By Alex Myers
We all know Brooks Koepka became a major champion in 2017 with his impressive U.S. Open win at Erin Hills. But Brooks’ breakout season was even better than you probably realised, because he earned another — albeit unofficial title: King of the Majors.

Koepka wound up with the low cumulative score in golf’s four major championships this year, shooting a combined 21 under while needing 1,119 strokes. And yes, he did most of his damage at Erin Hills where he was 16 under.

Koepka was one of only 13 players to make the cut in all four majors and he edged Hideki Matsuyama and Matt Kuchar by a single shot for this important distinction. Of course, the fact that he won a major while those other two remained winless despite close calls (Matsuyama at the U.S. Open and PGA Championship, Kuchar at the British Open) makes Koepka’s advantage in the year’s biggest tournaments a whole lot bigger.

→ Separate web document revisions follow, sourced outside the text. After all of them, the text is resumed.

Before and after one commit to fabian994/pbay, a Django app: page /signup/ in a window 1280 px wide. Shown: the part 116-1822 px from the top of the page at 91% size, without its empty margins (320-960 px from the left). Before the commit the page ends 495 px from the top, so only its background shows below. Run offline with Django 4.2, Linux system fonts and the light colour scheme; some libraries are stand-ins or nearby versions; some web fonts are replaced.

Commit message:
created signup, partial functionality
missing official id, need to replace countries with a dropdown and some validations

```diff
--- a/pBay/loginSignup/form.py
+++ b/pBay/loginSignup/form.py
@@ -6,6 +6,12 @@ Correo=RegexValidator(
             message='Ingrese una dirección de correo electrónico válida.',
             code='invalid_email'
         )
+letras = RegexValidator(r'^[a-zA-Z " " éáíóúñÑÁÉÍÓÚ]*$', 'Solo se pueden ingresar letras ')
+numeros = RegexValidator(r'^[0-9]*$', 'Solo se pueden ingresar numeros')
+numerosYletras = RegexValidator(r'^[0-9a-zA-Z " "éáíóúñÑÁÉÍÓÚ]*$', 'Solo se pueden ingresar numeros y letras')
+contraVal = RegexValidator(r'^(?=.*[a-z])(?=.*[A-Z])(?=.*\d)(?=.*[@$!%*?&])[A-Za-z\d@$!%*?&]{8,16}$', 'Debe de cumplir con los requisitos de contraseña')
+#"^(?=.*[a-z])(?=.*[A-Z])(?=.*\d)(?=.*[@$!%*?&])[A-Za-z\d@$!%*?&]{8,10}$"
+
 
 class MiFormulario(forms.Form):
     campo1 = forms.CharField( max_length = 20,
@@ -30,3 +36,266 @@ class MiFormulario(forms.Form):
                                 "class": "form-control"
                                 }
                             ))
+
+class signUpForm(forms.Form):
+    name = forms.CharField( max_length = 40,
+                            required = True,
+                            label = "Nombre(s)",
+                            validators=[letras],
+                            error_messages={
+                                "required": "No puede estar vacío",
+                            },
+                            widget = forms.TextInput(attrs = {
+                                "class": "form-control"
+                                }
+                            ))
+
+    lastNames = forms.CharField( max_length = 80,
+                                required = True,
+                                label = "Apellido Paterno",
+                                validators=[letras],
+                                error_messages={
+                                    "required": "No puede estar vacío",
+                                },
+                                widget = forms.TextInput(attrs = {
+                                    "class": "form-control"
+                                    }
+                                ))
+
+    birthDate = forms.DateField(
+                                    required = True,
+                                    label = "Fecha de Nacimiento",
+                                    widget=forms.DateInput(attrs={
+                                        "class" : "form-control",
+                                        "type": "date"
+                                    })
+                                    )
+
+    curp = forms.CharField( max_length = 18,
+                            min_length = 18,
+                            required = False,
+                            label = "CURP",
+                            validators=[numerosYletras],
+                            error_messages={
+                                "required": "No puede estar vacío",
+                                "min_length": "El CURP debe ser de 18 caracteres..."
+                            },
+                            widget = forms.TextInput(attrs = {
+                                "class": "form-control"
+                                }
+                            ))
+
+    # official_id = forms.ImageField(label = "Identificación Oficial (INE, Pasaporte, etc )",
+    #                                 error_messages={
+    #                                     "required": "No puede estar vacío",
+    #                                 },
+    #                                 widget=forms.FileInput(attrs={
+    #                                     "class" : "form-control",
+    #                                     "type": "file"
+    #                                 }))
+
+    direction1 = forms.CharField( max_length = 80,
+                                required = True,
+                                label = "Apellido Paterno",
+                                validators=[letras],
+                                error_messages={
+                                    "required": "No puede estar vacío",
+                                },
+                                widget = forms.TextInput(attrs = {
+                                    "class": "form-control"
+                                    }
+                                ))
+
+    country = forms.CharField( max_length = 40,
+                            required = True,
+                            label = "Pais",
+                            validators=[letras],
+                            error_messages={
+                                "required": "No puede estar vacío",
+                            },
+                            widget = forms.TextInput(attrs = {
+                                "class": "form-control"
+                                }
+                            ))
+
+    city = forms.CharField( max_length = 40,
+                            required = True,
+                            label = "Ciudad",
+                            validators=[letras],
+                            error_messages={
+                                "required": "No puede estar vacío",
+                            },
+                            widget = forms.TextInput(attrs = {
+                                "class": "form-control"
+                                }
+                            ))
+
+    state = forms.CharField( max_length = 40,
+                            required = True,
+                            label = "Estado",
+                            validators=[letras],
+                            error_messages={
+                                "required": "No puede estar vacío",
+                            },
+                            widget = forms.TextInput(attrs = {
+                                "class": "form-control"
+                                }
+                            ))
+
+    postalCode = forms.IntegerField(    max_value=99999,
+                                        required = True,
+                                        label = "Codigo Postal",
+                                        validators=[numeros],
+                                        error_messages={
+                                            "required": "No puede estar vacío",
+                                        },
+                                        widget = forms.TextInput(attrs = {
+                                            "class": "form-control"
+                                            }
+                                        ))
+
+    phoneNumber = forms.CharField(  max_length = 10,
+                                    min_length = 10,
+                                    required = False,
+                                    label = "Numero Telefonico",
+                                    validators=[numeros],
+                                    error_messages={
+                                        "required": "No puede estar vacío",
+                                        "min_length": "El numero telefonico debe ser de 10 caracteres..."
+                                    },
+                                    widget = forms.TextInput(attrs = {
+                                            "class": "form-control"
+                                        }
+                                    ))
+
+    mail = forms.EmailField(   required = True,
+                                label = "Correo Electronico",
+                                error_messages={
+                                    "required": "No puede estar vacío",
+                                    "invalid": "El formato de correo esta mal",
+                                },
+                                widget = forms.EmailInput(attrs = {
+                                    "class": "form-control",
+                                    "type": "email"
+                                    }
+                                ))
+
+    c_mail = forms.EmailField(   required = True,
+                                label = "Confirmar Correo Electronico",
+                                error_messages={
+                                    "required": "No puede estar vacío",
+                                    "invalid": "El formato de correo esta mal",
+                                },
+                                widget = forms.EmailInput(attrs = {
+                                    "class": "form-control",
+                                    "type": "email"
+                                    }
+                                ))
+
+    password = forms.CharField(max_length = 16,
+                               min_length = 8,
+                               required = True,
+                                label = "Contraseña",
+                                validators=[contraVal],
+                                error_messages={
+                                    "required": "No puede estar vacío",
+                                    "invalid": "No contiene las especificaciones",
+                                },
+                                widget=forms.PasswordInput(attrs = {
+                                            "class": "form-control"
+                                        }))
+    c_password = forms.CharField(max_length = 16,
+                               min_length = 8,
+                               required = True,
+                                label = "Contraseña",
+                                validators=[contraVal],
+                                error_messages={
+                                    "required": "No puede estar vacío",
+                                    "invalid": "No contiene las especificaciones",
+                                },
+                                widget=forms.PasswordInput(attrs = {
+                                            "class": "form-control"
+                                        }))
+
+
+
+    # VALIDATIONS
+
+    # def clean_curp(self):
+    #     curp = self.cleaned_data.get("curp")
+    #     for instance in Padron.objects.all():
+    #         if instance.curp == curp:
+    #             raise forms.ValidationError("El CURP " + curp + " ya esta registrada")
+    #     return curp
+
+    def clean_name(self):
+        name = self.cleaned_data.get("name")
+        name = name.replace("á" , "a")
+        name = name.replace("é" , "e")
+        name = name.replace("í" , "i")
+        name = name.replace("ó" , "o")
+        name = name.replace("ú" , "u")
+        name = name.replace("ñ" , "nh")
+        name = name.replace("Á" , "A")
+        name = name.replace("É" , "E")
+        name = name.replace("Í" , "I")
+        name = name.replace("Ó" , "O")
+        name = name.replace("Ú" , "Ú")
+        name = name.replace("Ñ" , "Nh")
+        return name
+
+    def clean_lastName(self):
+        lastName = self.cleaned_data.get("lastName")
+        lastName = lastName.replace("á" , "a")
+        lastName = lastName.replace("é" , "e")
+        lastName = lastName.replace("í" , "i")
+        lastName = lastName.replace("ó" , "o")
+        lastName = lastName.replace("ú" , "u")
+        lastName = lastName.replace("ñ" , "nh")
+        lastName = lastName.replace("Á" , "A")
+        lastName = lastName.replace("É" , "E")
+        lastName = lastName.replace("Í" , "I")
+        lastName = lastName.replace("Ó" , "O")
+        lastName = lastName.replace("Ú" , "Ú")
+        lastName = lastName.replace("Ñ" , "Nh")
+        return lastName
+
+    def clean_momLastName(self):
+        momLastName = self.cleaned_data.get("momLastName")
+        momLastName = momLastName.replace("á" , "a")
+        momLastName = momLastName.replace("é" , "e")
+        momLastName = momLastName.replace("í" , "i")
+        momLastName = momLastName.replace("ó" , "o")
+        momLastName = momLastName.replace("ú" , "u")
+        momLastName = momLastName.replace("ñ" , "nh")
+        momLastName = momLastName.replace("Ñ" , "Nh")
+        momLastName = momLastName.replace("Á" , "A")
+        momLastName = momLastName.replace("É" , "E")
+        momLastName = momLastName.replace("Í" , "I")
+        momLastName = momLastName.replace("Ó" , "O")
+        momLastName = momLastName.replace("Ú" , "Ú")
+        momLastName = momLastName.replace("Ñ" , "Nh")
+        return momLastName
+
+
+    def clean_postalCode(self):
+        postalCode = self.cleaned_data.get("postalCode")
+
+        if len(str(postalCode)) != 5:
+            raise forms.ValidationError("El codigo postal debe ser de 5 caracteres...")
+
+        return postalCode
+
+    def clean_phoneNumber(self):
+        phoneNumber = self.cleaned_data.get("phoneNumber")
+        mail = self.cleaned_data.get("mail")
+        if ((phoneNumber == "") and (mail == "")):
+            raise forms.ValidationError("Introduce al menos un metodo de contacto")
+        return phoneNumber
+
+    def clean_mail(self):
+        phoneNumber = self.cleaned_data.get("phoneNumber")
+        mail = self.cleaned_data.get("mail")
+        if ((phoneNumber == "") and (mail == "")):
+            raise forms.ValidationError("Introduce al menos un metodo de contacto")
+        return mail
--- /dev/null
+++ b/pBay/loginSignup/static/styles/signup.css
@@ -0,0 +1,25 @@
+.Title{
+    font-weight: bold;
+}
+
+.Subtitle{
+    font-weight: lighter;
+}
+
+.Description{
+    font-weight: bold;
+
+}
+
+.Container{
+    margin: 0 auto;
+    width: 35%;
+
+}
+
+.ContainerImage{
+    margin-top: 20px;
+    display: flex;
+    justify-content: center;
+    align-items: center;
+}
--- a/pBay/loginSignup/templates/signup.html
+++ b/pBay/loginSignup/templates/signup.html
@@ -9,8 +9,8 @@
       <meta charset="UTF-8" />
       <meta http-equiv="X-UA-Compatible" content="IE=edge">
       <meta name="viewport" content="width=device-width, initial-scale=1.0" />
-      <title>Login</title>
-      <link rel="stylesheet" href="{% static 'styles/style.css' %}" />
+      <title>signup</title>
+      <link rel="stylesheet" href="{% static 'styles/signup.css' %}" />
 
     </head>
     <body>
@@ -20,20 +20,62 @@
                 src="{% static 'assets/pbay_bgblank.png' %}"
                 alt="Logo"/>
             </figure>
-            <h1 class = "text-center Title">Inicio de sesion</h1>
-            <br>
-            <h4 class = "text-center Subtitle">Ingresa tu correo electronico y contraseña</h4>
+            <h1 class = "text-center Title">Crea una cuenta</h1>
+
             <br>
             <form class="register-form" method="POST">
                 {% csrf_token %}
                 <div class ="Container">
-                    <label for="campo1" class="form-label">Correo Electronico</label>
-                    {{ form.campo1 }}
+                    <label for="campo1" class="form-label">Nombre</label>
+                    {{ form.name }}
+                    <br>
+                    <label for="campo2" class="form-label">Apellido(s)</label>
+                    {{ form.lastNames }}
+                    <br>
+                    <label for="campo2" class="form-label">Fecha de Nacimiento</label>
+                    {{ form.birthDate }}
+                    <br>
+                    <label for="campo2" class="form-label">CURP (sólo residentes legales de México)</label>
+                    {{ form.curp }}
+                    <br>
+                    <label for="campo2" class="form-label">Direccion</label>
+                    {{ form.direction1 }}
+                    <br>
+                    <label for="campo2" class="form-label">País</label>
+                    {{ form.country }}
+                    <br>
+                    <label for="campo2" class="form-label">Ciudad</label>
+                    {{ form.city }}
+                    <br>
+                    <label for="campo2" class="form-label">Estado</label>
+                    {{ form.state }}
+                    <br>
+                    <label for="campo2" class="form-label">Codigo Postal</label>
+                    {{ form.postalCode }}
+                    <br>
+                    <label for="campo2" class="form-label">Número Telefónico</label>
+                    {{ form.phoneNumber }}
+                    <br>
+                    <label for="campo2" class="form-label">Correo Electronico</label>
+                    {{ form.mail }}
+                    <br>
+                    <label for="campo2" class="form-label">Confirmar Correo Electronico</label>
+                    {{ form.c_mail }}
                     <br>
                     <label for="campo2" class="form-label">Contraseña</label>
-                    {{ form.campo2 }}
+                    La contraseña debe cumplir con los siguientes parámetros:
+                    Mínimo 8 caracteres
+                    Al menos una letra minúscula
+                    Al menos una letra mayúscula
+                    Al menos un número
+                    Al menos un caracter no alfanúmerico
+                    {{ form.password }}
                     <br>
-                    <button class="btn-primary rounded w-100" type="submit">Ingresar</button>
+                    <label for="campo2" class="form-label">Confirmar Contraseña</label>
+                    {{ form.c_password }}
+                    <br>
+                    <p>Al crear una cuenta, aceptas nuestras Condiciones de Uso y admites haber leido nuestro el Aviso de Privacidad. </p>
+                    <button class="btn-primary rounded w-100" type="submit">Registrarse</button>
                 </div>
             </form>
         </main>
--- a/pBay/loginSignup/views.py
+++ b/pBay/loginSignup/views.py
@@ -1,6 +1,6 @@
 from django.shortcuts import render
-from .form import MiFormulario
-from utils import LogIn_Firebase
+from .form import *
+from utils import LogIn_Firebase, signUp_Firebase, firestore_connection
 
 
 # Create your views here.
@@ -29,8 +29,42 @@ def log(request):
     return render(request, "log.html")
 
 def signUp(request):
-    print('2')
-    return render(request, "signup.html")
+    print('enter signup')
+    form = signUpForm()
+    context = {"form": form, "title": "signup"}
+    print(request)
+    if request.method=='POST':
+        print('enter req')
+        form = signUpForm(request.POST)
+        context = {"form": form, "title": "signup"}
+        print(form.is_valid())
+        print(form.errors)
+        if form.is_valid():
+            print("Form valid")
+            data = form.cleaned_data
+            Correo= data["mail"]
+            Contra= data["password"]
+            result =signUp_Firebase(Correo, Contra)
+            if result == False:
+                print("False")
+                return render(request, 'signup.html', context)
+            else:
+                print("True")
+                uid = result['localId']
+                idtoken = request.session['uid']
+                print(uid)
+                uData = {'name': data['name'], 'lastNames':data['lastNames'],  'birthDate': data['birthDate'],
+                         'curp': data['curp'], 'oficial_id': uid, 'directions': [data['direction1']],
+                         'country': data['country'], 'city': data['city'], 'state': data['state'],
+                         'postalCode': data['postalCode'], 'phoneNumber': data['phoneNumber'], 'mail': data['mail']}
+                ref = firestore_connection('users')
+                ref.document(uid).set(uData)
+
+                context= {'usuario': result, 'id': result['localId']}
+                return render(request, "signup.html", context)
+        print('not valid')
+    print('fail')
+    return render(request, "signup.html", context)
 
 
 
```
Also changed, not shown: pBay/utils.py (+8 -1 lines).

The other 10 players to play the weekend in all four majors this season were Rickie Fowler (-16), Jordan Spieth (-10), Paul Casey (-9), Charley Hoffman (-3), Marc Leishman (+3), Steve Stricker (+3), J.B. Holmes (+10), Russell Henley (+12), Kevin Kisner (+16), and Lee Westwood (+20).

Although stacking different years up is obviously not an apples-to-apples comparison, in case you’re wondering, Jordan Spieth holds the record for low cumulative score at majors in one year for his 54 under total in 2015. Spieth won the Masters and U.S. Open that year and edged Tiger Woods’ previous mark of 53 under set during his historic 2000 campaign.





Golf Digest Middle East

Golf Digest Middle East

Launched in 2008, Golf Digest Middle East is the #1 golf magazine in the region, featuring local content and exclusive articles from the world's leading professionals

Facebook Comments

Check Also

Padraig Harrington, already the favourite to lead Europe at 2020 Ryder Cup, now a shoe-in after Lee Westwood bows out of candidacy

Following this year’s Ryder Cup, Padraig Harrington was tabbed as the strong favourite to helm Team Europe for the 2020 event in Whistling Straits. Considering Harrington’s lone competition now dropped out, the three-time major winner should be a shoe-in.